These devices evolve according to consumer wants, so why not leverage this technology and focus on consumer needs instead? Why not use this technology as preventive tools for issues such as diabetes or awareness of risks linked to this disease?
When a patient is at risk of becoming diabetic, whether it be due to a genetic predisposition or otherwise, what tools are actually available to healthcare professionals? What tools or programs can they offer their patients?
Care teams have difficulty finding the right tools and balance when it comes to diagnosing and providing resources to their patients.
Timothy E. Graham, an endocrinologist, and physician involved in Intermountain’s diabetes prevention efforts perfectly described this situation:
“One of the biggest frustrations for physicians is when we can diagnose a condition that we know has high stakes for the patient, but we don’t have effective tools—whether it’s a medicine or a program or a referral—to help the patient. Prediabetes has been lingering in that horrible space for almost a decade, and now we have the ability to connect patients to services that are truly impactful.”
Healthcare professionals simply lack the proper resources to recommend tools or programs that will help their patients either prevent diabetes, track it or recommend the necessary lifestyle changes to help improve their chronic disease.
As technology increasingly takes over the way many practice medicine, it’s far time patients leverage this technology to help themselves as well.
Doctors need to become the technology enabler, introducing relevant tech that will help the over 80 million people with prediabetes in the U.S.
An article in the Wall Street Journal states:
“New studies show that the emerging field of digital medicine—a combination of remote monitoring, behavior modification, and personalized intervention overseen by the patients’ own doctors—can improve outcomes in some of the most costly and tough-to-manage categories such as diabetes, heart disease, and lung disease.”
The article, outlining Intermountain Healthcare’s diabetes prevention program, showcased a specific participant, Michael Astle, who significantly reduced his weight and diminished his risk of diabetes.
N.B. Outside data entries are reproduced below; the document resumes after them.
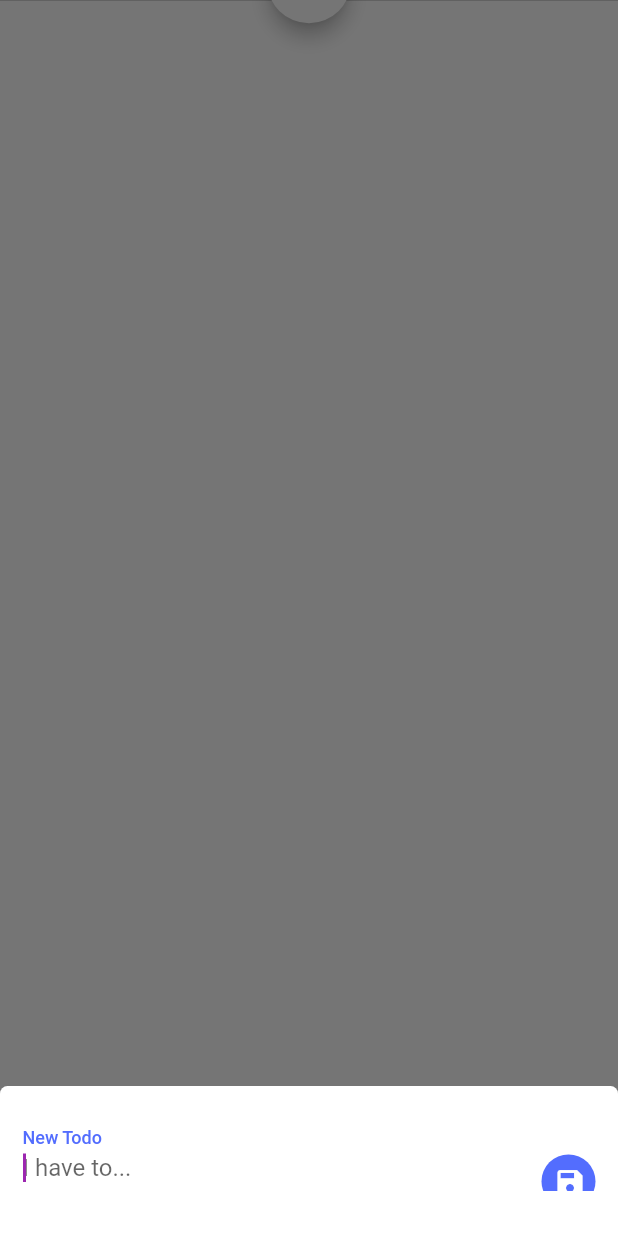
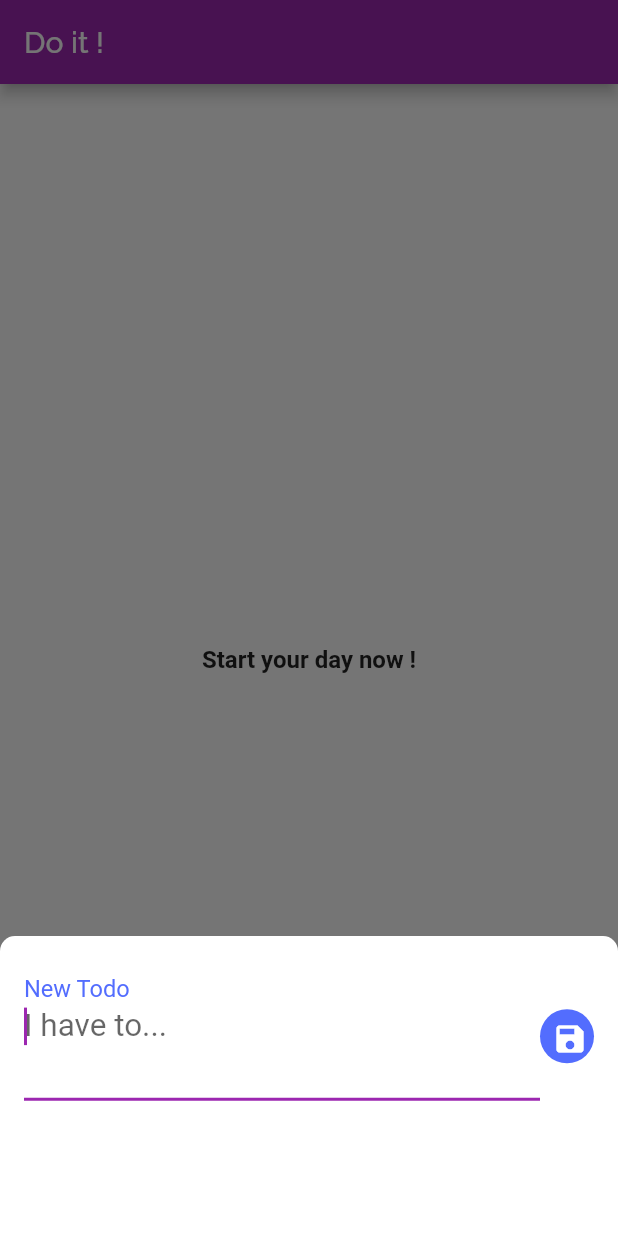
Before and after one commit to fariswidaa/StoringDemo, a Flutter app: the screen it shows after launch, after a tap on the "add" icon, on a phone screen of 412 x 824 dp. Run offline on Flutter 3.47's test engine with Material 2 defaults, Android fonts, the light colour scheme and no system bars; our stand-ins replace google_fonts, sqflite; accounts and stored records are empty.

Commit message:
fixing the ui problem

```diff
--- a/lib/ui/app.dart
+++ b/lib/ui/app.dart
@@ -5,14 +5,14 @@ class MyApp extends StatelessWidget {
 @override
 Widget build(BuildContext context) {
 return MaterialApp(
-debugShowCheckedModeBanner: false,
+// debugShowCheckedModeBanner: false,
 title: 'Do it',
 theme: ThemeData(
 primarySwatch: Colors.purple,
 canvasColor: Colors.transparent
 ),
 //Our only screen/page we have
-home:Scaffold (body: Home(),),
+home: Home(),
 );
 }
 }
--- a/lib/ui/home.dart
+++ b/lib/ui/home.dart
@@ -1,5 +1,7 @@
 import 'package:flutter/material.dart';
 import 'package:flutter/services.dart';
+
+import 'package:google_fonts/google_fonts.dart';
 
 import 'package:StoringDemo/bloc/todo_bloc.dart';
 import 'package:StoringDemo/model/model.dart';
@@ -10,42 +12,44 @@ class Home extends StatefulWidget {
 }
 
 class _HomeState extends State<Home> {
-  TodoBloc todoBloc;
 
-  void initState() {
-    print('the init state');
+  final TodoBloc todoBloc = TodoBloc();
+
+void initState (){
   super.initState();
-    todoBloc = TodoBloc();
 }
 
-  void dispose() {
-    print('the dispose method');
+void dispose () {
   super.dispose();
       todoBloc.dispose();
 }
-
-  final appBar = AppBar(
-    elevation: 4.0,
-    backgroundColor: Colors.purple,
-    title: Text('Do it !'),
-  );
+  //Allows Todo card to be dismissable horizontally
+  final DismissDirection _dismissDirection = DismissDirection.horizontal;
 
   @override
   Widget build(BuildContext context) {
-    print('the build widget');
-    return MaterialApp(
-      title: 'Do it !',
-      home: Scaffold(
-        appBar: appBar,
-        body:
-            // SafeArea(
-            Container(
-          child: getTodoWidget(),
+
+    return Scaffold(
+       appBar :AppBar(
+       title : Text('Do it !' ,style: GoogleFonts.raleway(
+
+
+                        ),),
+       backgroundColor : Colors.purple,
        ),
-        //),
+        body: SafeArea(
+            child: Container(
+                color: Colors.white,
+                child: Container(
+                    //This is where the magic starts
+                    child: getTodosWidget(),
+                    ),
+                    ),
+                    ),
+
         floatingActionButtonLocation: FloatingActionButtonLocation.centerDocked,
         floatingActionButton: Padding(
-          padding: EdgeInsets.only(bottom: 25),
+          padding: EdgeInsets.only(bottom: 20.0),
           child: FloatingActionButton(
             elevation: 5.0,
             onPressed: () {
@@ -58,121 +62,7 @@ class _HomeState extends State<Home> {
               color: Colors.indigoAccent,
             ),
           ),
-        ),
-        bottomNavigationBar: BottomAppBar(
-          color: Colors.white,
-          child: Container(
-            decoration: BoxDecoration(
-              border: Border(
-                top: BorderSide(color: Colors.grey, width: 0.3),
-              ),
-            ),
-          ),
-        ),
-      ),
-    );
-  }
-
-  Widget getTodoWidget() {
-    return StreamBuilder(
-      stream: todoBloc.todos,
-      builder: (BuildContext context, AsyncSnapshot<List<Todo>> snapshot) {
-        return getTodoCardWidget(snapshot);
-      },
-    );
-  }
-
-  Widget getTodoCardWidget(AsyncSnapshot<List<Todo>> snapshot) {
-    if (snapshot.hasData) {
-      print('here is the snapshot');
-      return snapshot.data.length != 0
-          ? ListView.builder(
-              itemCount: snapshot.data.length,
-              itemBuilder: (context, itemPosition) {
-                Todo todo = snapshot.data[itemPosition];
-                print('here is the item builder');
-                final Widget dismissibleCard = new Dismissible(
-                  background: Container(
-                    child: Padding(
-                      padding: EdgeInsets.only(left: 10),
-                      child: Align(
-                        alignment: Alignment.centerLeft,
-                        child: Text(
-                          "Deleting",
-                          style: TextStyle(color: Colors.white),
-                        ),
-                      ),
-                    ),
-                    color: Colors.redAccent,
-                  ),
-                  onDismissed: (direction) {
-                    todoBloc.deleteTodoById(todo.id);
-                  },
-                  direction: DismissDirection.horizontal,
-                  key: new ObjectKey(todo),
-                  child: Card(
-                    shape: RoundedRectangleBorder(
-                      side: BorderSide(color: Colors.grey[200], width: 0.5),
-                      borderRadius: BorderRadius.circular(5.0),
-                    ),
-                    color: Colors.white,
-                    child: ListTile(
-                      leading: InkWell(
-                        onTap: () {
-                          todo.is_done = !todo.is_done;
-                          todoBloc.updateTodo(todo);
-                        },
-                        child: Container(
-                          child: Padding(
-                            padding: const EdgeInsets.all(16.0),
-                            child: todo.is_done
-                                ? Icon(
-                                    Icons.done,
-                                    size: 26.0,
-                                    color: Colors.indigoAccent,
-                                  )
-                                : Icon(
-                                    Icons.check_box_outline_blank,
-                                    size: 26.0,
-                                    color: Colors.tealAccent,
-                                  ),
-                          ),
-                        ),
-                      ),
-                      title: Text(
-                        todo.description,
-                      ),
-                    ),
-                  ),
-                );
-                return dismissibleCard;
-              },
-            )
-          : Container(
-              child: Center(
-              //this is used whenever there 0 Todo
-              //in the data base
-              child: noTodoMessageWidget(),
         ));
-    } else {
-      print('circular progress');
-      return Center(
-        child: CircularProgressIndicator(
-          strokeWidth: 2.0,
-        ),
-      );
-    }
-  }
-
-  Widget noTodoMessageWidget() {
-    print('no todo message ');
-    return Container(
-      child: Center(
-        child: Text(
-          "Start your day right :D",
-        ),
-      ),
-    );
   }
 
   void _showAddTodoSheet(BuildContext context) {
@@ -180,24 +70,23 @@ class _HomeState extends State<Home> {
     showModalBottomSheet(
         context: context,
         builder: (builder) {
-        return Padding(
-          padding:
-              EdgeInsets.only(bottom: MediaQuery.of(context).viewInsets.bottom),
+          return new Padding(
+            padding: EdgeInsets.only(
+                bottom: MediaQuery.of(context).viewInsets.bottom),
             child: new Container(
               color: Colors.transparent,
               child: new Container(
-              // was 230
-              height: 100,
+                height: 200.0,
                 decoration: new BoxDecoration(
                     color: Colors.white,
                     borderRadius: new BorderRadius.only(
-                  topLeft: const Radius.circular(5.0),
-                  topRight: const Radius.circular(5.0),
+                        topLeft: const Radius.circular(10.0),
+                        topRight: const Radius.circular(10.0),
                         ),
                         ),
                 child: Padding(
-                padding:
-                    EdgeInsets.only(left: 15, top: 25.0, right: 15, bottom: 30),
+                  padding: EdgeInsets.only(
+                      left: 16.0, top: 16.0, right: 16.0),
                   child: ListView(
                     children: <Widget>[
                       Row(
@@ -209,17 +98,18 @@ class _HomeState extends State<Home> {
                               controller: _todoDescriptionFormController,
                               textInputAction: TextInputAction.newline,
                               maxLines: 2,
+                              style: TextStyle(
+                                  fontSize: 21, fontWeight: FontWeight.w400),
                               autofocus: true,
                               decoration: const InputDecoration(
                                   hintText: 'I have to...',
                                   labelText: 'New Todo',
                                   labelStyle: TextStyle(
                                       color: Colors.indigoAccent,
-                                  fontWeight: FontWeight.w500),
-                            ),
+                                  ), ),
                               validator: (String value) {
                                 if (value.isEmpty) {
-                                return 'Empty task!';
+                                  return 'Empty description!';
                                 }
                                 return value.contains('')
                                     ? 'Do not use the @ char.'
@@ -228,22 +118,26 @@ class _HomeState extends State<Home> {
                             ),
                           ),
                           Padding(
-                          padding: EdgeInsets.only(left: 5, top: 15),
+                            padding: EdgeInsets.only( top: 8.0),
                             child: CircleAvatar(
                               backgroundColor: Colors.indigoAccent,
                               radius: 18,
                               child: IconButton(
                                 icon: Icon(
                                   Icons.save,
-                                size: 22,
+                                  size: 24.0,
                                   color: Colors.white,
                                 ),
                                 onPressed: () {
                                   final newTodo = Todo(
-                                    description: _todoDescriptionFormController
+                                      description:
+                                          _todoDescriptionFormController
                                               .value.text);
                                   if (newTodo.description.isNotEmpty) {
+
                                     todoBloc.addTodo(newTodo);
+
+                                    //dismisses the bottomsheet
                                     Navigator.pop(context);
                                   }
                                 },
@@ -258,7 +152,123 @@ class _HomeState extends State<Home> {
               ),
             ),
           );
+        });
+  }
+
+
+
+  Widget getTodosWidget() {
+    /*The StreamBuilder widget,
+    basically this widget will take stream of data (todos)
+    and construct the UI (with state) based on the stream
+    */
+    return StreamBuilder(
+      stream: todoBloc.todos,
+      builder: (BuildContext context, AsyncSnapshot<List<Todo>> snapshot) {
+        return getTodoCardWidget(snapshot);
       },
     );
   }
+
+  Widget getTodoCardWidget(AsyncSnapshot<List<Todo>> snapshot) {
+
+    if (snapshot.hasData) {
+
+      return snapshot.data.length != 0
+          ? ListView.builder(
+              itemCount: snapshot.data.length,
+              itemBuilder: (context, itemPosition) {
+                Todo todo = snapshot.data[itemPosition];
+                final Widget dismissibleCard = new Dismissible(
+                  background: Container(
+                    child: Padding(
+                      padding: EdgeInsets.only(left: 8.0),
+                      child: Align(
+                        alignment: Alignment.centerLeft,
+                        child: Text(
+                          "Deleting",
+                          style: TextStyle(color: Colors.white),
+                        ),
+                      ),
+                    ),
+                    color: Colors.redAccent,
+                  ),
+                  onDismissed: (direction) {
+                    /*The magic
+                    delete Todo item by ID whenever
+                    the card is dismissed
+                    */
+                    todoBloc.deleteTodoById(todo.id);
+                  },
+                  direction: _dismissDirection,
+                  key: new ObjectKey(todo),
+                  child: Card(
+                      shape: RoundedRectangleBorder(
+                        side: BorderSide(color: Colors.grey[200], width: 0.5),
+                        borderRadius: BorderRadius.circular(5),
+                      ),
+                      color: Colors.white,
+                      child: ListTile(
+                        leading: InkWell(
+                          onTap: () {
+                            //Reverse the value
+                            todo.is_done = !todo.is_done;
+                            todoBloc.updateTodo(todo);
+                          },
+                          child: Container(
+                            //decoration: BoxDecoration(),
+                            child: Padding(
+                              padding: const EdgeInsets.only ( right : 8.0),
+                              child: todo.is_done
+                                  ? Icon(
+                                      Icons.done,
+                                      size: 26.0,
+                                      color: Colors.indigoAccent,
+                                    )
+                                  : Icon(
+                                      Icons.check_box_outline_blank,
+                                      size: 26.0,
+                                      color: Colors.blue,
+                                    ),
+                            ),
+                          ),
+                        ),
+                        title: Text(
+                          todo.description,
+                          style: GoogleFonts.raleway(
+                          fontSize: 22.0,
+                        ),
+                        ),
+                      )),
+                );
+                return dismissibleCard;
+              },
+            )
+          : Container(
+              child: Center(
+              child: noTodoMessageWidget(),
+            ));
+    } else {
+      return Center(
+        child: CircularProgressIndicator(strokeWidth : 2.0),
+      );
     }
+  }
+
+
+  Widget noTodoMessageWidget() {
+    return Container(
+      child: Text(
+        'Start your day now !',
+        style:
+        GoogleFonts.roboto(
+                          fontSize: 16.0,
+                          fontWeight: FontWeight.bold,
+                        ),
+        // TextStyle(fontSize: 19, fontWeight: FontWeight.w500),
+      ),
+    );
+  }
+
+
+}
```
Lines whose indentation alone changed are shown as unchanged.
Apps, online communities, digital monitors and personalized health coaches have significantly helped patients improve their weight and health outcomes, diminishing their risk of diabetes along the way.
Leveraging health tools that incorporate seamlessly into a patient’s daily life and activities is the best way to track health goals and motivate patients.